• _ABOUT THIS EXERCISE_
Print every entry word for word, but omit the pictures.

****

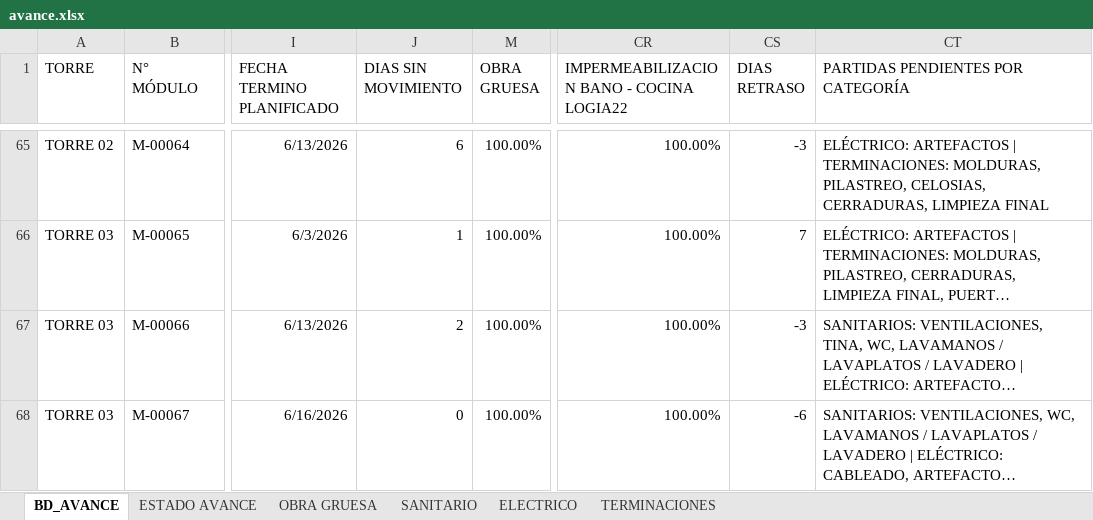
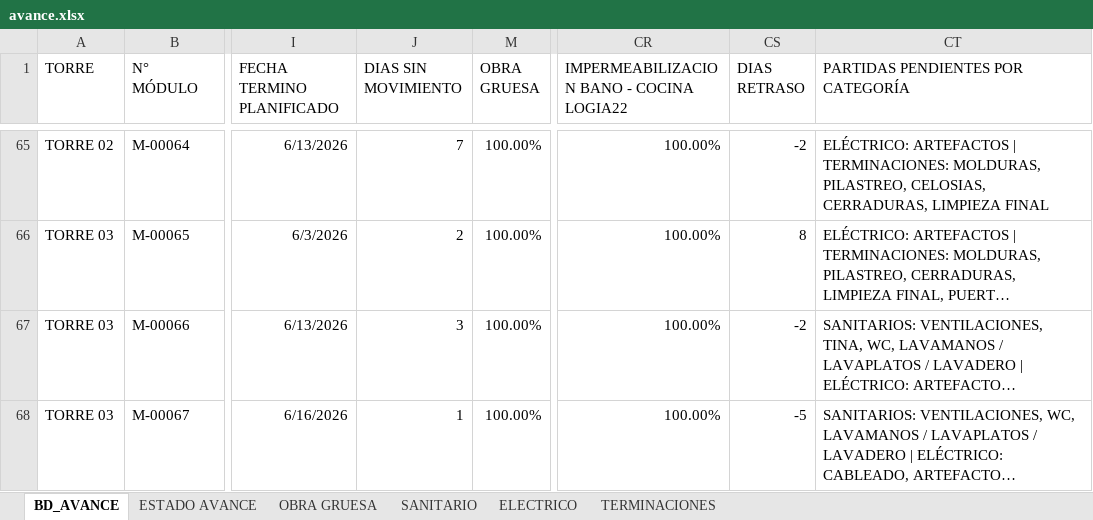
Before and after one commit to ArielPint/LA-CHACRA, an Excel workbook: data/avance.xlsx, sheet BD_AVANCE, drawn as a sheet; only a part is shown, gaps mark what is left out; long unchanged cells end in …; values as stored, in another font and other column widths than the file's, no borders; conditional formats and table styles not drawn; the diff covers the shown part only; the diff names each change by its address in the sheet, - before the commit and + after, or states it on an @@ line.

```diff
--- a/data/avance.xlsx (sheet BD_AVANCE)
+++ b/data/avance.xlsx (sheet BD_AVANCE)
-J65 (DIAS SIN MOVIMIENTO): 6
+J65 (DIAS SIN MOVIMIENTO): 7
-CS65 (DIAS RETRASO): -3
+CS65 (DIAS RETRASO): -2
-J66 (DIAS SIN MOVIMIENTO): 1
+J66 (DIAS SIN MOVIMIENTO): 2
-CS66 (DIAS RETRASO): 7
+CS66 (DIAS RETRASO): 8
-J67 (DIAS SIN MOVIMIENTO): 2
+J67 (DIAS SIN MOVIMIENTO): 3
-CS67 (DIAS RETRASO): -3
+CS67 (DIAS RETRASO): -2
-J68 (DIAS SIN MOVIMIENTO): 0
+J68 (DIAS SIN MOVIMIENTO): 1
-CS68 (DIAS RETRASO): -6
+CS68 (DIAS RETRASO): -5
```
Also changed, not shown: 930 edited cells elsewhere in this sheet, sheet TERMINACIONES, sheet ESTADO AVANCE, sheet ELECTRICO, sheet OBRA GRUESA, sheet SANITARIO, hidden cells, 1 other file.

****

• _RESULT OF THIS EXERCISE_
Before and after one commit to ArielPint/LA-CHACRA, an Excel workbook: data/avance.xlsx, sheet BD_AVANCE, drawn as a sheet; only a part is shown, gaps mark what is left out; long unchanged cells end in …; values as stored, in another font and other column widths than the file's, no borders; conditional formats and table styles not drawn; the diff covers the shown part only; the diff names each change by its address in the sheet, - before the commit and + after, or states it on an @@ line.

```diff
--- a/data/avance.xlsx (sheet BD_AVANCE)
+++ b/data/avance.xlsx (sheet BD_AVANCE)
-J65 (DIAS SIN MOVIMIENTO): 6
+J65 (DIAS SIN MOVIMIENTO): 7
-CS65 (DIAS RETRASO): -3
+CS65 (DIAS RETRASO): -2
-J66 (DIAS SIN MOVIMIENTO): 1
+J66 (DIAS SIN MOVIMIENTO): 2
-CS66 (DIAS RETRASO): 7
+CS66 (DIAS RETRASO): 8
-J67 (DIAS SIN MOVIMIENTO): 2
+J67 (DIAS SIN MOVIMIENTO): 3
-CS67 (DIAS RETRASO): -3
+CS67 (DIAS RETRASO): -2
-J68 (DIAS SIN MOVIMIENTO): 0
+J68 (DIAS SIN MOVIMIENTO): 1
-CS68 (DIAS RETRASO): -6
+CS68 (DIAS RETRASO): -5
```
Also changed, not shown: 930 edited cells elsewhere in this sheet, sheet TERMINACIONES, sheet ESTADO AVANCE, sheet ELECTRICO, sheet OBRA GRUESA, sheet SANITARIO, hidden cells, 1 other file.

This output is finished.